==== Data for analysis ====

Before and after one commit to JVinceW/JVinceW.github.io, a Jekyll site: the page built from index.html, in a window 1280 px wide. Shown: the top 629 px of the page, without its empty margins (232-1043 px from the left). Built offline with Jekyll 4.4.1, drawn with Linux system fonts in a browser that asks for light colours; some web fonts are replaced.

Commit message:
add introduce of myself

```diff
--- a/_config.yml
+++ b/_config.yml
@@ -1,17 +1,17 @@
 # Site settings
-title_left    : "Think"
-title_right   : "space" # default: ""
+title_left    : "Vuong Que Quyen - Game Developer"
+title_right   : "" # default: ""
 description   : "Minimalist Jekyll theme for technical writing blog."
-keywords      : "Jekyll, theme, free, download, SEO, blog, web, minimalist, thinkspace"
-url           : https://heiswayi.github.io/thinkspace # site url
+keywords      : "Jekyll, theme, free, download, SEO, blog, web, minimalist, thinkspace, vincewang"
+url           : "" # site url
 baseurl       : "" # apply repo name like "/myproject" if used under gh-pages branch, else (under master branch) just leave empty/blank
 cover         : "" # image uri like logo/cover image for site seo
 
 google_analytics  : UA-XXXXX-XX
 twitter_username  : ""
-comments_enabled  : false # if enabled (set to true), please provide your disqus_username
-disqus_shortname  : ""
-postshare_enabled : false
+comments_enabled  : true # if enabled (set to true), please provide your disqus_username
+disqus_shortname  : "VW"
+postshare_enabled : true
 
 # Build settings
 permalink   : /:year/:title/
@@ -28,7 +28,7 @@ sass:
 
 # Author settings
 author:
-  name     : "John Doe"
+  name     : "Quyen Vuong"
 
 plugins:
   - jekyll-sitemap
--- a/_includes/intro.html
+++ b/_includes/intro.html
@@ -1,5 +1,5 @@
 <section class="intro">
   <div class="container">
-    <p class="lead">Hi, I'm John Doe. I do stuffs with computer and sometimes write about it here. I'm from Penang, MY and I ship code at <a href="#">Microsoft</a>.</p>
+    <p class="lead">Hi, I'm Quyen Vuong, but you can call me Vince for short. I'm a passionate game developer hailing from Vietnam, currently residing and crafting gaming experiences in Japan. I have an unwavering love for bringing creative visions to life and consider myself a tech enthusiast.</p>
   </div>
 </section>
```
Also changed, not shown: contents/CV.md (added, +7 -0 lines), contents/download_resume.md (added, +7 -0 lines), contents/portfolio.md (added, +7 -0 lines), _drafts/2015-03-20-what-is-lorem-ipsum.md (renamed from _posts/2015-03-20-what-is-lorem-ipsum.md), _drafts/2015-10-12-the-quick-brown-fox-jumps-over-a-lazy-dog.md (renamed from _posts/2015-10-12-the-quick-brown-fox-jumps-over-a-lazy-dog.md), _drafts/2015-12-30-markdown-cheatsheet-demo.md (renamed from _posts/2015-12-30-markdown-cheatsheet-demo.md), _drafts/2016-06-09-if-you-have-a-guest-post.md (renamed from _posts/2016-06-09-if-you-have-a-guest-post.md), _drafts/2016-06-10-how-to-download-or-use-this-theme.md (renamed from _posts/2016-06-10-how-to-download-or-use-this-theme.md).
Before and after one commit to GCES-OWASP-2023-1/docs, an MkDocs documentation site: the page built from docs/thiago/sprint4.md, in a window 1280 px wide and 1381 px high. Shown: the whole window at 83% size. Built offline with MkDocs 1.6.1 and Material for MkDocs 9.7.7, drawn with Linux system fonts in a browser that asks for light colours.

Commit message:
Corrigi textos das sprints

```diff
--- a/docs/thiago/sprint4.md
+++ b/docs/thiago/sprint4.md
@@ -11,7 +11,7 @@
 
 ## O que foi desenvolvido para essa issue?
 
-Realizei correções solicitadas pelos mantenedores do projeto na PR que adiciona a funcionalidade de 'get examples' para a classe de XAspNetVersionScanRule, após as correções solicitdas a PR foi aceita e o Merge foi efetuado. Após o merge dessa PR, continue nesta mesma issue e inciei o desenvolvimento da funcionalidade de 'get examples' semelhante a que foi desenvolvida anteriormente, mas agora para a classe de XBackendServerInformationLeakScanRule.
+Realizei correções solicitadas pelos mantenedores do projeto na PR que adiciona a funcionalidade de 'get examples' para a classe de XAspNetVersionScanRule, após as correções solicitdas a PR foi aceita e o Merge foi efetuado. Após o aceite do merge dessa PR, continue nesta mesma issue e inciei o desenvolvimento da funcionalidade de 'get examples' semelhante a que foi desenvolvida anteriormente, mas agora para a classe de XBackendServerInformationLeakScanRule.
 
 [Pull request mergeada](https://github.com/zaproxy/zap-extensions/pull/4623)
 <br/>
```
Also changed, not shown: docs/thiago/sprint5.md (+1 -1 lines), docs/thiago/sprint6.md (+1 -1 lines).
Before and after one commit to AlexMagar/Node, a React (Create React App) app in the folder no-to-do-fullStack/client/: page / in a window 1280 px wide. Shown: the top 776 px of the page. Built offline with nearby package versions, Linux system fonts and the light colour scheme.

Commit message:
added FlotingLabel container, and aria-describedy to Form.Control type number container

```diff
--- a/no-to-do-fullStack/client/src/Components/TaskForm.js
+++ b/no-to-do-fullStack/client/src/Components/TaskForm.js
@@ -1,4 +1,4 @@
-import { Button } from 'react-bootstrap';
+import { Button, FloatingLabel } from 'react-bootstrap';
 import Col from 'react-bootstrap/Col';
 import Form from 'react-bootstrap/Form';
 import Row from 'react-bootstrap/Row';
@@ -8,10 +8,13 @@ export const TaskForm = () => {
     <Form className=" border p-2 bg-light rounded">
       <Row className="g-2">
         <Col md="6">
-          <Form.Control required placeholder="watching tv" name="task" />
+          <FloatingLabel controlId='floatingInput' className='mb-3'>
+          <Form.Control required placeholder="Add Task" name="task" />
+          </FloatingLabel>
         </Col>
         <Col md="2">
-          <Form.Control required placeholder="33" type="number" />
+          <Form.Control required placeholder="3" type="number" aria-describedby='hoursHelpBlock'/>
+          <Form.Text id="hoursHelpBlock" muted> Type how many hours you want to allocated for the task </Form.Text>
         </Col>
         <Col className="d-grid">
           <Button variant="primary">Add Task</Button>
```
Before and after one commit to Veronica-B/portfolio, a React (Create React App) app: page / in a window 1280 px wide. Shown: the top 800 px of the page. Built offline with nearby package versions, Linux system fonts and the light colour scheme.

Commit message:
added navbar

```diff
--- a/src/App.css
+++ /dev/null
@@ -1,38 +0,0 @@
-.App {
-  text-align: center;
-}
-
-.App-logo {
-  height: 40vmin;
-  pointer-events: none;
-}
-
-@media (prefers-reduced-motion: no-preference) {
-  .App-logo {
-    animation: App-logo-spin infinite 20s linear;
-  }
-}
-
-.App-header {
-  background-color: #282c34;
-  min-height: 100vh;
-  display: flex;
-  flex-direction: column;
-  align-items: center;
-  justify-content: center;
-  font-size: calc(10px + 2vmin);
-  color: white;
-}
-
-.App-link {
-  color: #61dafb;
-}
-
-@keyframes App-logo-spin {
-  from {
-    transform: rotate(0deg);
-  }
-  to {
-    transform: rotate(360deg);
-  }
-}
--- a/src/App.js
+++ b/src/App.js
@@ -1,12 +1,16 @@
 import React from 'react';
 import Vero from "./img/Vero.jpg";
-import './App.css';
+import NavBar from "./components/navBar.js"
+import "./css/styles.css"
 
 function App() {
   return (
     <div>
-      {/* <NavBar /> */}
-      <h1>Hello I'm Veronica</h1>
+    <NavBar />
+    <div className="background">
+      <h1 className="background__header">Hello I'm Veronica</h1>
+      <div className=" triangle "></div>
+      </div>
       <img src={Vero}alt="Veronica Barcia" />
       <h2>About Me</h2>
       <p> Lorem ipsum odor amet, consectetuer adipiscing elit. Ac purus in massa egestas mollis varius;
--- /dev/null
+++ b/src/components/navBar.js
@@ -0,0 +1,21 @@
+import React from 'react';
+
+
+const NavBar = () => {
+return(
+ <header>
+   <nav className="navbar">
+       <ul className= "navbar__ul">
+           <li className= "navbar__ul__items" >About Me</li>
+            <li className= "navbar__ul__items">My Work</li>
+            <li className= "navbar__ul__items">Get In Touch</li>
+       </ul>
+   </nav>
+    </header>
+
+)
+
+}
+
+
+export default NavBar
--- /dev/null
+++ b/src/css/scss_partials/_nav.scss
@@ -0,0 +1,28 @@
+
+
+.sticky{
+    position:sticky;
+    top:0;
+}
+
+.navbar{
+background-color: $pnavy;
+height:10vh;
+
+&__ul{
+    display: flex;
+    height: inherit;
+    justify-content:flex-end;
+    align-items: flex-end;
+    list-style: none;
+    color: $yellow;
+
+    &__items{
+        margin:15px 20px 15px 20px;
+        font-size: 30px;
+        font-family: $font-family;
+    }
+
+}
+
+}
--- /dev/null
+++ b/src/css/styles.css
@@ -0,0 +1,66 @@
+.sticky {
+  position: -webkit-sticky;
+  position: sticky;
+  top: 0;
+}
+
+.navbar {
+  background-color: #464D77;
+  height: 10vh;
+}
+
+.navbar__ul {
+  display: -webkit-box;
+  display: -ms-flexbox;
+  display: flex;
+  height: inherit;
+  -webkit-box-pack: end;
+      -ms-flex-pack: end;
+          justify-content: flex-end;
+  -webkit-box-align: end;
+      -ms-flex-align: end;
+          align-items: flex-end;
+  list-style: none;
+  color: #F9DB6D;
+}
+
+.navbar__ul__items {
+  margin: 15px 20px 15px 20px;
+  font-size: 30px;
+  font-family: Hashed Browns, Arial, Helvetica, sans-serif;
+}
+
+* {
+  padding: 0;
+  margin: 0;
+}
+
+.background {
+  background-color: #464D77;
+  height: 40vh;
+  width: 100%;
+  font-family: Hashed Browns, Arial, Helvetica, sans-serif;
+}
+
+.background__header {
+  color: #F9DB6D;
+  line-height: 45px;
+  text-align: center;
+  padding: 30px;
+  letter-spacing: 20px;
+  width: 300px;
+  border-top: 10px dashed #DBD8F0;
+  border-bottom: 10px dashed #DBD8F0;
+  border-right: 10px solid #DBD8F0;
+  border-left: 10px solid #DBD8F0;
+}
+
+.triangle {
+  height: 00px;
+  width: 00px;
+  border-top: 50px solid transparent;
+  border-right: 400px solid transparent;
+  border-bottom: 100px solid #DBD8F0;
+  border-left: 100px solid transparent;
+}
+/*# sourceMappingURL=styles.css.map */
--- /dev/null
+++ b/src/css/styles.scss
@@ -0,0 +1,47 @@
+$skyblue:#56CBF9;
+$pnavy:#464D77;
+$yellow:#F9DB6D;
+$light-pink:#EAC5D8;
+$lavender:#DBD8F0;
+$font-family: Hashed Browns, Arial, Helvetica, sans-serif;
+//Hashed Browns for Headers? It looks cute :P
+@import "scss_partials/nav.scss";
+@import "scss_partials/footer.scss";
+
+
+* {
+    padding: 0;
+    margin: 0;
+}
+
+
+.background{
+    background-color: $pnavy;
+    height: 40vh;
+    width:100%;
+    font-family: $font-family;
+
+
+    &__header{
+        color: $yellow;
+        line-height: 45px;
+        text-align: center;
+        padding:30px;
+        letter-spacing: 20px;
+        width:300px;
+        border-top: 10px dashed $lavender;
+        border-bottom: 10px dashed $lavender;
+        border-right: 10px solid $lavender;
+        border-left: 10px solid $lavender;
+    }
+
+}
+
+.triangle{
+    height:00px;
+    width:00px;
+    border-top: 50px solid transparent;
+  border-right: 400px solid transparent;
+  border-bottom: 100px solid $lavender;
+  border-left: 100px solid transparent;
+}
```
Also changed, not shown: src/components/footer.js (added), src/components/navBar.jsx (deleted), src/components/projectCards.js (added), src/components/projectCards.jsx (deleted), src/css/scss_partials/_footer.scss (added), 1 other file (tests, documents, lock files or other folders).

====

Count how many lines in the entries contain "lavender", then state that number alone.

■ Task response
6